Change listing data:

━━━

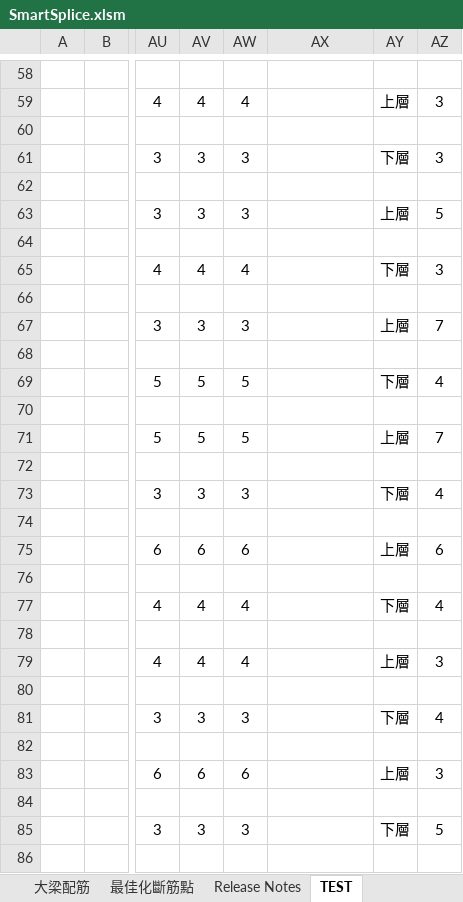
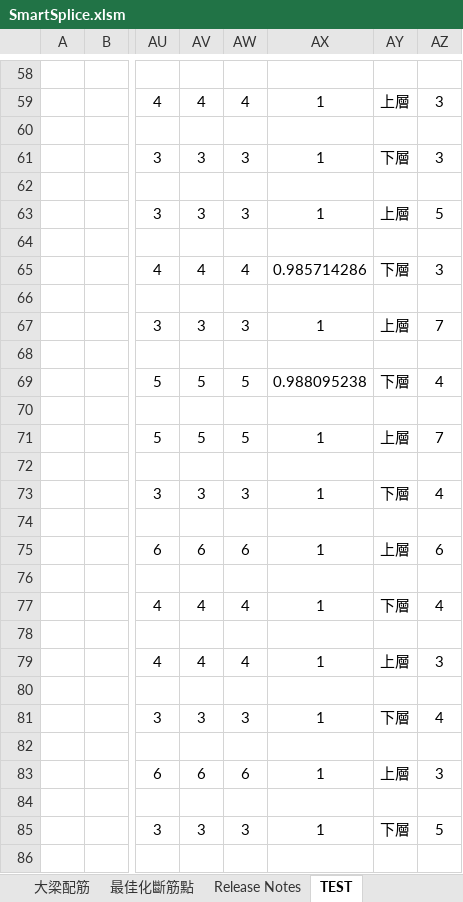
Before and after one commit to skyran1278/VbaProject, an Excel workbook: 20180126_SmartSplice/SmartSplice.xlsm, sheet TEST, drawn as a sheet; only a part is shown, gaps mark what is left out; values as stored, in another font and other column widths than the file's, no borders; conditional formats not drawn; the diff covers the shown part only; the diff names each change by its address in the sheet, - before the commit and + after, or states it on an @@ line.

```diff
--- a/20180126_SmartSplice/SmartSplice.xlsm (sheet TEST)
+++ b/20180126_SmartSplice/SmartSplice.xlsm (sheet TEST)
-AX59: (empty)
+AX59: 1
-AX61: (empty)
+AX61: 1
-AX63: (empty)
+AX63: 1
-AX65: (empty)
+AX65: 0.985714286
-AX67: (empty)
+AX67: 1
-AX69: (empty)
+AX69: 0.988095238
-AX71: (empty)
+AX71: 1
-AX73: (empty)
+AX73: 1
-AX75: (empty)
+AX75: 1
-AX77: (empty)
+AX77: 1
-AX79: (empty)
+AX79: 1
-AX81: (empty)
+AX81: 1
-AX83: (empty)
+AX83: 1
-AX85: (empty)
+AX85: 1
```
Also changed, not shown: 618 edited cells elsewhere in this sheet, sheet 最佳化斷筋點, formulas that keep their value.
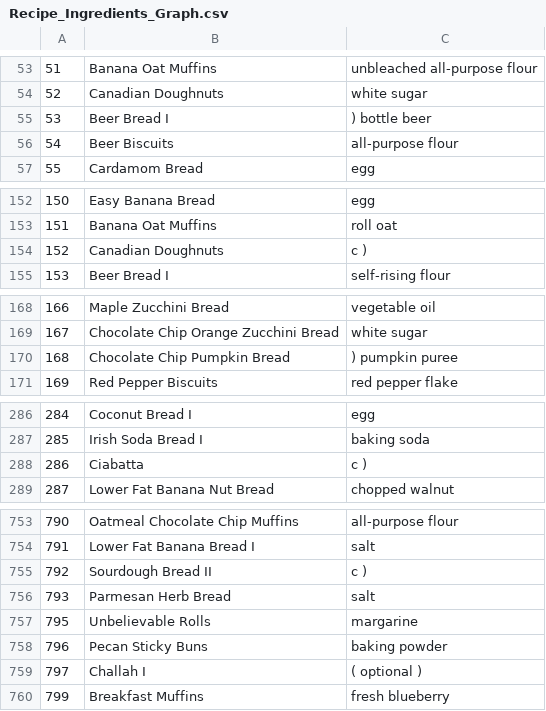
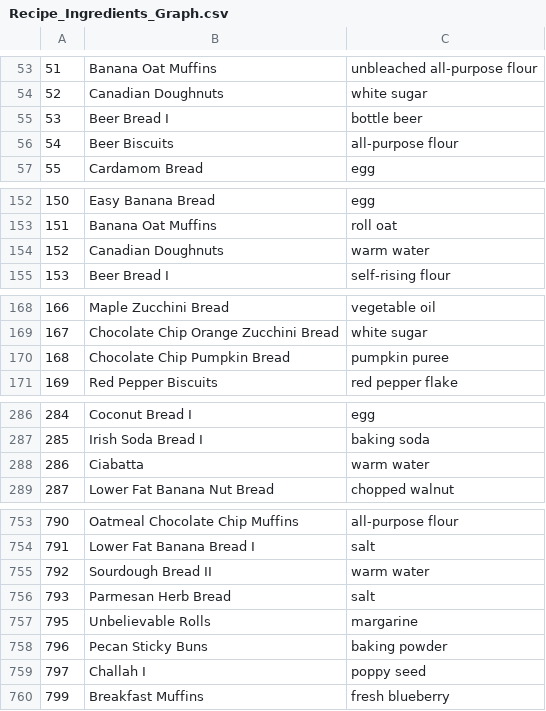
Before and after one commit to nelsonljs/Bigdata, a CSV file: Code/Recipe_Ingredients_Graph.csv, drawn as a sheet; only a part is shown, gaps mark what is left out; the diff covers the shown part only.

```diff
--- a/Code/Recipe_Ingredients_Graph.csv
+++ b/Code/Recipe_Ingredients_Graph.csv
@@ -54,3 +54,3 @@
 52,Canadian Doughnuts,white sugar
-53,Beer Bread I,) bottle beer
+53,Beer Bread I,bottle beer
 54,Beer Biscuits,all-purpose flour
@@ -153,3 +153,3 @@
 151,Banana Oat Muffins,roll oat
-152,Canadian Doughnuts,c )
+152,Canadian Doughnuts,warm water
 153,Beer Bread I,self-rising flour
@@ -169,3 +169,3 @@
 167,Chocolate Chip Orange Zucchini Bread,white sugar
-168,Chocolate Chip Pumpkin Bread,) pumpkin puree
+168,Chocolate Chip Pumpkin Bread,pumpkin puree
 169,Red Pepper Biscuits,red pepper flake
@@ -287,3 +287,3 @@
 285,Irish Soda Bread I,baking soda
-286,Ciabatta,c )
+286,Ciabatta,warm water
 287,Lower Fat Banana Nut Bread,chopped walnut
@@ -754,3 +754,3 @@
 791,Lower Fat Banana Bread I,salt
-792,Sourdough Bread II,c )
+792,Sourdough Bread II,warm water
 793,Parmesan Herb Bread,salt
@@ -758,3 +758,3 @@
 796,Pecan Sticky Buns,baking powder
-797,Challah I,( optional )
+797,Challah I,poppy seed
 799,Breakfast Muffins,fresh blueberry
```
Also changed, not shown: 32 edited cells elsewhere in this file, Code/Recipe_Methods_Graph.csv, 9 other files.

━━━

### What the exercise asks
Nothing but the exact text of the records should appear in your answer, with no pictures. Please write it out.

### Solution to the exercise
Before and after one commit to skyran1278/VbaProject, an Excel workbook: 20180126_SmartSplice/SmartSplice.xlsm, sheet TEST, drawn as a sheet; only a part is shown, gaps mark what is left out; values as stored, in another font and other column widths than the file's, no borders; conditional formats not drawn; the diff covers the shown part only; the diff names each change by its address in the sheet, - before the commit and + after, or states it on an @@ line.

```diff
--- a/20180126_SmartSplice/SmartSplice.xlsm (sheet TEST)
+++ b/20180126_SmartSplice/SmartSplice.xlsm (sheet TEST)
-AX59: (empty)
+AX59: 1
-AX61: (empty)
+AX61: 1
-AX63: (empty)
+AX63: 1
-AX65: (empty)
+AX65: 0.985714286
-AX67: (empty)
+AX67: 1
-AX69: (empty)
+AX69: 0.988095238
-AX71: (empty)
+AX71: 1
-AX73: (empty)
+AX73: 1
-AX75: (empty)
+AX75: 1
-AX77: (empty)
+AX77: 1
-AX79: (empty)
+AX79: 1
-AX81: (empty)
+AX81: 1
-AX83: (empty)
+AX83: 1
-AX85: (empty)
+AX85: 1
```
Also changed, not shown: 618 edited cells elsewhere in this sheet, sheet 最佳化斷筋點, formulas that keep their value.
Before and after one commit to nelsonljs/Bigdata, a CSV file: Code/Recipe_Ingredients_Graph.csv, drawn as a sheet; only a part is shown, gaps mark what is left out; the diff covers the shown part only.

```diff
--- a/Code/Recipe_Ingredients_Graph.csv
+++ b/Code/Recipe_Ingredients_Graph.csv
@@ -54,3 +54,3 @@
 52,Canadian Doughnuts,white sugar
-53,Beer Bread I,) bottle beer
+53,Beer Bread I,bottle beer
 54,Beer Biscuits,all-purpose flour
@@ -153,3 +153,3 @@
 151,Banana Oat Muffins,roll oat
-152,Canadian Doughnuts,c )
+152,Canadian Doughnuts,warm water
 153,Beer Bread I,self-rising flour
@@ -169,3 +169,3 @@
 167,Chocolate Chip Orange Zucchini Bread,white sugar
-168,Chocolate Chip Pumpkin Bread,) pumpkin puree
+168,Chocolate Chip Pumpkin Bread,pumpkin puree
 169,Red Pepper Biscuits,red pepper flake
@@ -287,3 +287,3 @@
 285,Irish Soda Bread I,baking soda
-286,Ciabatta,c )
+286,Ciabatta,warm water
 287,Lower Fat Banana Nut Bread,chopped walnut
@@ -754,3 +754,3 @@
 791,Lower Fat Banana Bread I,salt
-792,Sourdough Bread II,c )
+792,Sourdough Bread II,warm water
 793,Parmesan Herb Bread,salt
@@ -758,3 +758,3 @@
 796,Pecan Sticky Buns,baking powder
-797,Challah I,( optional )
+797,Challah I,poppy seed
 799,Breakfast Muffins,fresh blueberry
```
Also changed, not shown: 32 edited cells elsewhere in this file, Code/Recipe_Methods_Graph.csv, 9 other files.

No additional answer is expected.